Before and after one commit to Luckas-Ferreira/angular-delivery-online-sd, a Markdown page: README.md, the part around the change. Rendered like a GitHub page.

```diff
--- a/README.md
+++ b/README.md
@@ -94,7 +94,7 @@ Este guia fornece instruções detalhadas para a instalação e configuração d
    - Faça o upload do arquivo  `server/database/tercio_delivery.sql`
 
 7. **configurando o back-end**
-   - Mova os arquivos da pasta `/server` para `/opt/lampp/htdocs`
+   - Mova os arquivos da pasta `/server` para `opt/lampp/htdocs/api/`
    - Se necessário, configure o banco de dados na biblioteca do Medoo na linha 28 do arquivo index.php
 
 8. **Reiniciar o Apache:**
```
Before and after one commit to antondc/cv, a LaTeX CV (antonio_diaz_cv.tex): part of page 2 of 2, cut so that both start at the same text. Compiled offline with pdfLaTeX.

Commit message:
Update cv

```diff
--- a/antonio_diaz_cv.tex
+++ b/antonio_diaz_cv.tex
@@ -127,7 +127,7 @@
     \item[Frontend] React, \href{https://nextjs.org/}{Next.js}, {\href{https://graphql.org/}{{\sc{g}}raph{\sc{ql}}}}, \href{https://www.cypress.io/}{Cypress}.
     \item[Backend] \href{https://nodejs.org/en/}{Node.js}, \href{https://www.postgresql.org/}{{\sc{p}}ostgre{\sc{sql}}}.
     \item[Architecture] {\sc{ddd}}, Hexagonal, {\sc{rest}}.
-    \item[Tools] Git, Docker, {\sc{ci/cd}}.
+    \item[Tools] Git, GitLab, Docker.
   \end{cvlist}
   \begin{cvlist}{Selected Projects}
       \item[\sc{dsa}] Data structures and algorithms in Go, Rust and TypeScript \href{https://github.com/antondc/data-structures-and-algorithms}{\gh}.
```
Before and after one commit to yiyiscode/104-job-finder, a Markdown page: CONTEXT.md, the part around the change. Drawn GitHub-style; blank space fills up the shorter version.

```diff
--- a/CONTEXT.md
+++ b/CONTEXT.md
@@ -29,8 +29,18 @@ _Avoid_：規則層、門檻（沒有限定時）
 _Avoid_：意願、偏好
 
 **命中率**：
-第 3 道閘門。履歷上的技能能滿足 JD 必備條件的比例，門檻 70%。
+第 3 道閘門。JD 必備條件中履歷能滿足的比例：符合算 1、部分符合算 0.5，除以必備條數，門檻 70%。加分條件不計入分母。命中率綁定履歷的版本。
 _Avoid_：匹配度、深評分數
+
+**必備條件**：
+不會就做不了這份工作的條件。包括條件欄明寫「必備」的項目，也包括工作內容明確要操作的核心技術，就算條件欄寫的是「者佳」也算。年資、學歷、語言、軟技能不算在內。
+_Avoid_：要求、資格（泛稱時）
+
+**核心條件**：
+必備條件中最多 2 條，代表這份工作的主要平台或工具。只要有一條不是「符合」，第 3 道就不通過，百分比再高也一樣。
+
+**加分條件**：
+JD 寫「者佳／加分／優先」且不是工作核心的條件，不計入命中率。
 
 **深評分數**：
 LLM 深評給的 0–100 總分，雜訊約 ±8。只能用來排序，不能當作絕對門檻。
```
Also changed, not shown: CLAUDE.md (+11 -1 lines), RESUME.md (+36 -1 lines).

────────────────────────────────────────

◆ **What is being asked**: The entire set of records should be returned exactly.

◆ **Response**:
Before and after one commit to Luckas-Ferreira/angular-delivery-online-sd, a Markdown page: README.md, the part around the change. Rendered like a GitHub page.

```diff
--- a/README.md
+++ b/README.md
@@ -94,7 +94,7 @@ Este guia fornece instruções detalhadas para a instalação e configuração d
    - Faça o upload do arquivo  `server/database/tercio_delivery.sql`
 
 7. **configurando o back-end**
-   - Mova os arquivos da pasta `/server` para `/opt/lampp/htdocs`
+   - Mova os arquivos da pasta `/server` para `opt/lampp/htdocs/api/`
    - Se necessário, configure o banco de dados na biblioteca do Medoo na linha 28 do arquivo index.php
 
 8. **Reiniciar o Apache:**
```
Before and after one commit to antondc/cv, a LaTeX CV (antonio_diaz_cv.tex): part of page 2 of 2, cut so that both start at the same text. Compiled offline with pdfLaTeX.

Commit message:
Update cv

```diff
--- a/antonio_diaz_cv.tex
+++ b/antonio_diaz_cv.tex
@@ -127,7 +127,7 @@
     \item[Frontend] React, \href{https://nextjs.org/}{Next.js}, {\href{https://graphql.org/}{{\sc{g}}raph{\sc{ql}}}}, \href{https://www.cypress.io/}{Cypress}.
     \item[Backend] \href{https://nodejs.org/en/}{Node.js}, \href{https://www.postgresql.org/}{{\sc{p}}ostgre{\sc{sql}}}.
     \item[Architecture] {\sc{ddd}}, Hexagonal, {\sc{rest}}.
-    \item[Tools] Git, Docker, {\sc{ci/cd}}.
+    \item[Tools] Git, GitLab, Docker.
   \end{cvlist}
   \begin{cvlist}{Selected Projects}
       \item[\sc{dsa}] Data structures and algorithms in Go, Rust and TypeScript \href{https://github.com/antondc/data-structures-and-algorithms}{\gh}.
```
Before and after one commit to yiyiscode/104-job-finder, a Markdown page: CONTEXT.md, the part around the change. Drawn GitHub-style; blank space fills up the shorter version.

```diff
--- a/CONTEXT.md
+++ b/CONTEXT.md
@@ -29,8 +29,18 @@ _Avoid_：規則層、門檻（沒有限定時）
 _Avoid_：意願、偏好
 
 **命中率**：
-第 3 道閘門。履歷上的技能能滿足 JD 必備條件的比例，門檻 70%。
+第 3 道閘門。JD 必備條件中履歷能滿足的比例：符合算 1、部分符合算 0.5，除以必備條數，門檻 70%。加分條件不計入分母。命中率綁定履歷的版本。
 _Avoid_：匹配度、深評分數
+
+**必備條件**：
+不會就做不了這份工作的條件。包括條件欄明寫「必備」的項目，也包括工作內容明確要操作的核心技術，就算條件欄寫的是「者佳」也算。年資、學歷、語言、軟技能不算在內。
+_Avoid_：要求、資格（泛稱時）
+
+**核心條件**：
+必備條件中最多 2 條，代表這份工作的主要平台或工具。只要有一條不是「符合」，第 3 道就不通過，百分比再高也一樣。
+
+**加分條件**：
+JD 寫「者佳／加分／優先」且不是工作核心的條件，不計入命中率。
 
 **深評分數**：
 LLM 深評給的 0–100 總分，雜訊約 ±8。只能用來排序，不能當作絕對門檻。
```
Also changed, not shown: CLAUDE.md (+11 -1 lines), RESUME.md (+36 -1 lines).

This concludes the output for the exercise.